We've taped off an area of our back porch because we have two birds building a nest under the spider plant in the corner. They tried this spot a couple of years ago, but I poured water on the plant not realizing they were there. They flew away in a fury. Now, they are back and I'm reminded not to sit in my favorite chair on the back porch for a few weeks.
A gardener is a natural observer. I look at each plant to see the difference in growth from one day to the next. I listen to the bees that swarm around the Japanese Maple and Liquidambar blossoms each year, I count and record the number of bees and varieties of other pollinators on the plants in the garden, and I watch the sun bake out the moisture from the ground. Spring is a good time to watch the stages of life. I sit on a stool in our backyard and draw the flowers as they change from buds to full flowers. As I sit this morning, raindrops land on my page and I hurry to finish the cally lilies before I get wet.
One is just hanging on to life, one has died, and the other three are in various stages of flourishing -- differences in the amount of sun, water pooling or other possibilities? Another good experiment to determine what went wrong.
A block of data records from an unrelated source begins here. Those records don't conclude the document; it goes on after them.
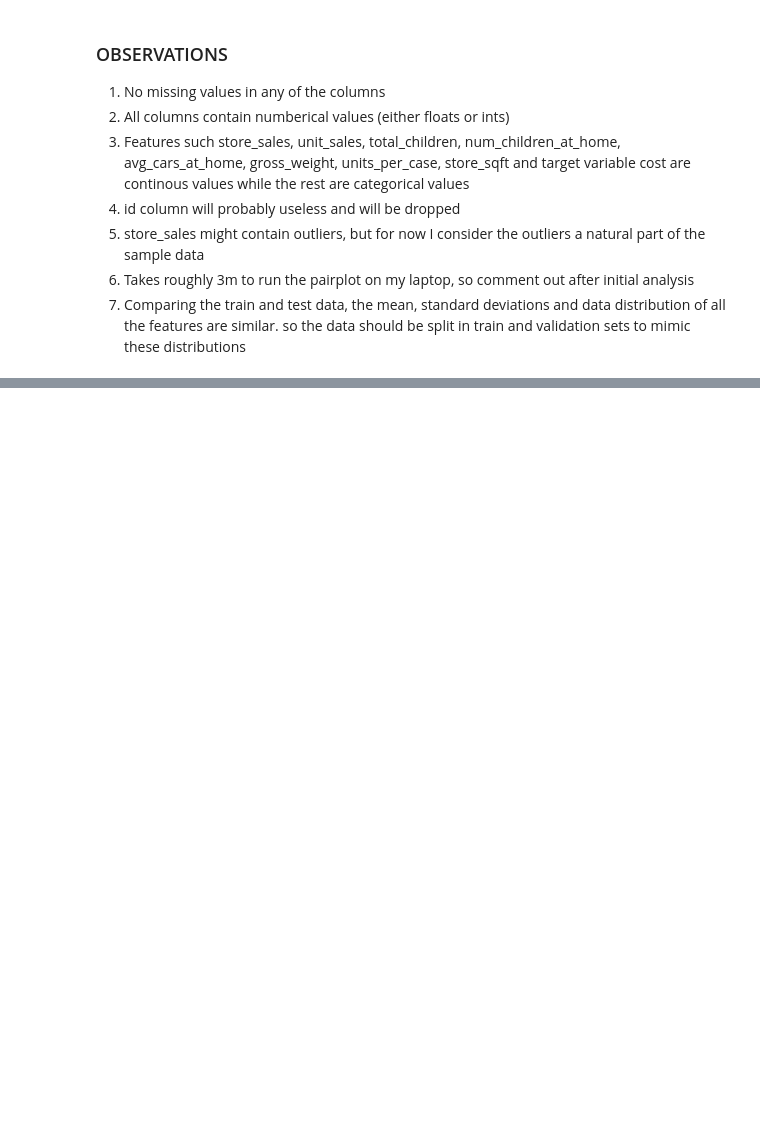
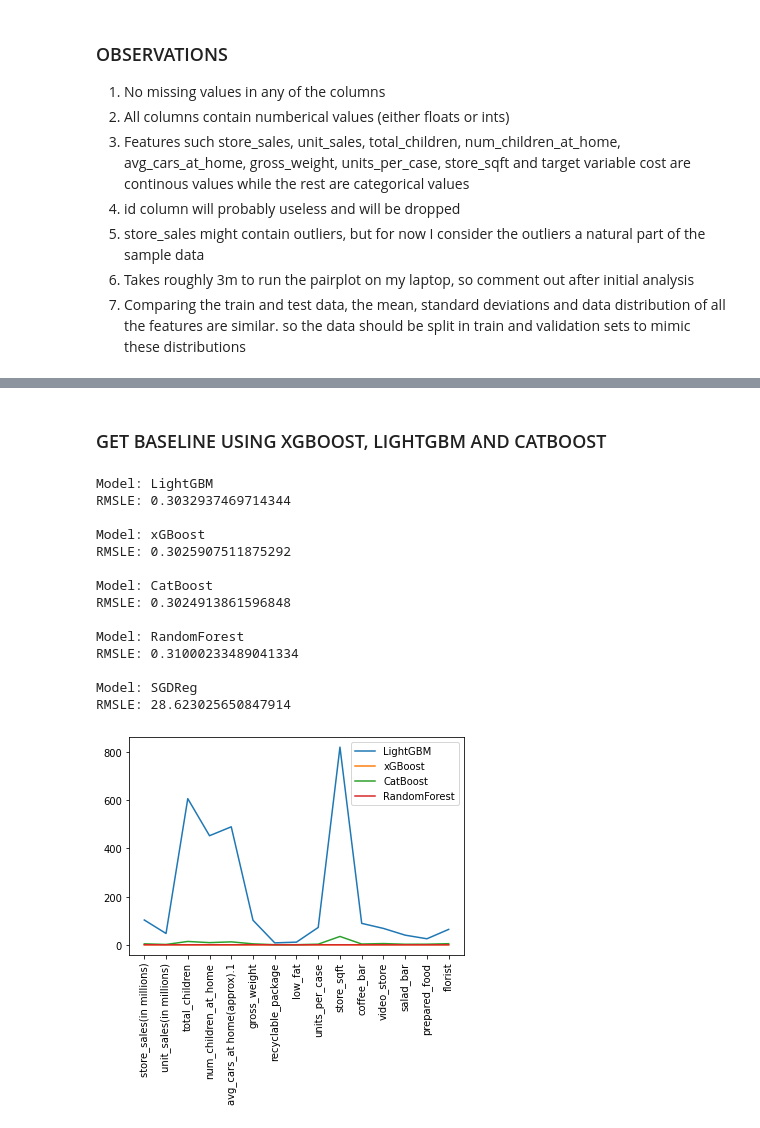
Before and after one commit to hardboyvino/kaggle_competition, a Jupyter notebook: playground_3.11/playground.ipynb, the cells around one changed output, grey strips where cells are left out. Drawn from its saved outputs; the diff is of its cells as text; code cells hidden in the pictures; blank space fills up the shorter version.

```diff
--- a/playground_3.11/playground.ipynb
+++ b/playground_3.11/playground.ipynb
@@ -179,0 +199,56 @@ train_val.to_csv("validation_datas/val.csv", index=False)
+# %% [markdown]
+### GET BASELINE USING XGBOOST, LIGHTGBM AND CATBOOST
+# %%
+# Separate features and target for train and validation data
+
+X_train = df_train.drop(["id", "cost", "cost_bins"], axis=1)
+y_train = df_train["cost"]
+
+X_test = df_val.drop(["id", "cost", "cost_bins"], axis=1)
+y_test = df_val["cost"]
+# %%
+# Initialize the models
+
+models = {
+    "LightGBM": lgb.LGBMRegressor(random_state=5),
+    "xGBoost": xgb.XGBRegressor(),
+    "CatBoost": CatBoostRegressor(silent=True, random_state=5),
+    "RandomForest": RandomForestRegressor(random_state=5),
+    "SGDReg": SGDRegressor(random_state=5)
+}
+# %%
+for name, model in models.items():
+    model.fit(X_train, y_train)
+    y_pred = model.predict(X_test)
+
+    # Clip prediction to avoid negative values
+    y_pred = np.clip(y_pred, 0, np.max(y_pred))
+
+    rmsle = np.sqrt(mean_squared_log_error(y_test, y_pred))
+
+    print(f"Model: {name}")
+    print(f"RMSLE: {rmsle}")
+    try:
+        plt.plot(model.feature_importances_, label=name)
+        plt.xticks(np.arange(X_train.shape[1]), X_train.columns.tolist(), rotation=90)
+        plt.legend()
+
+    except AttributeError: # Incase the model does not have 'feature_importances_'
+        pass
+    print()
+# %% [output]
+Model: LightGBM
+RMSLE: 0.3032937469714344
+
+Model: xGBoost
+RMSLE: 0.3025907511875292
+
+Model: CatBoost
+RMSLE: 0.3024913861596848
+
+Model: RandomForest
+RMSLE: 0.31000233489041334
+
+Model: SGDReg
+RMSLE: 28.623025650847914
+[figure, added]
```
Also changed, not shown: parts of 7 cells of this notebook.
Gardening is a series of 'what went wrongs' followed by an occasional great success because a blooming plant is in the best possible place for growth. Consider these roses from our backyard.
What do you do to enjoy the best of Spring?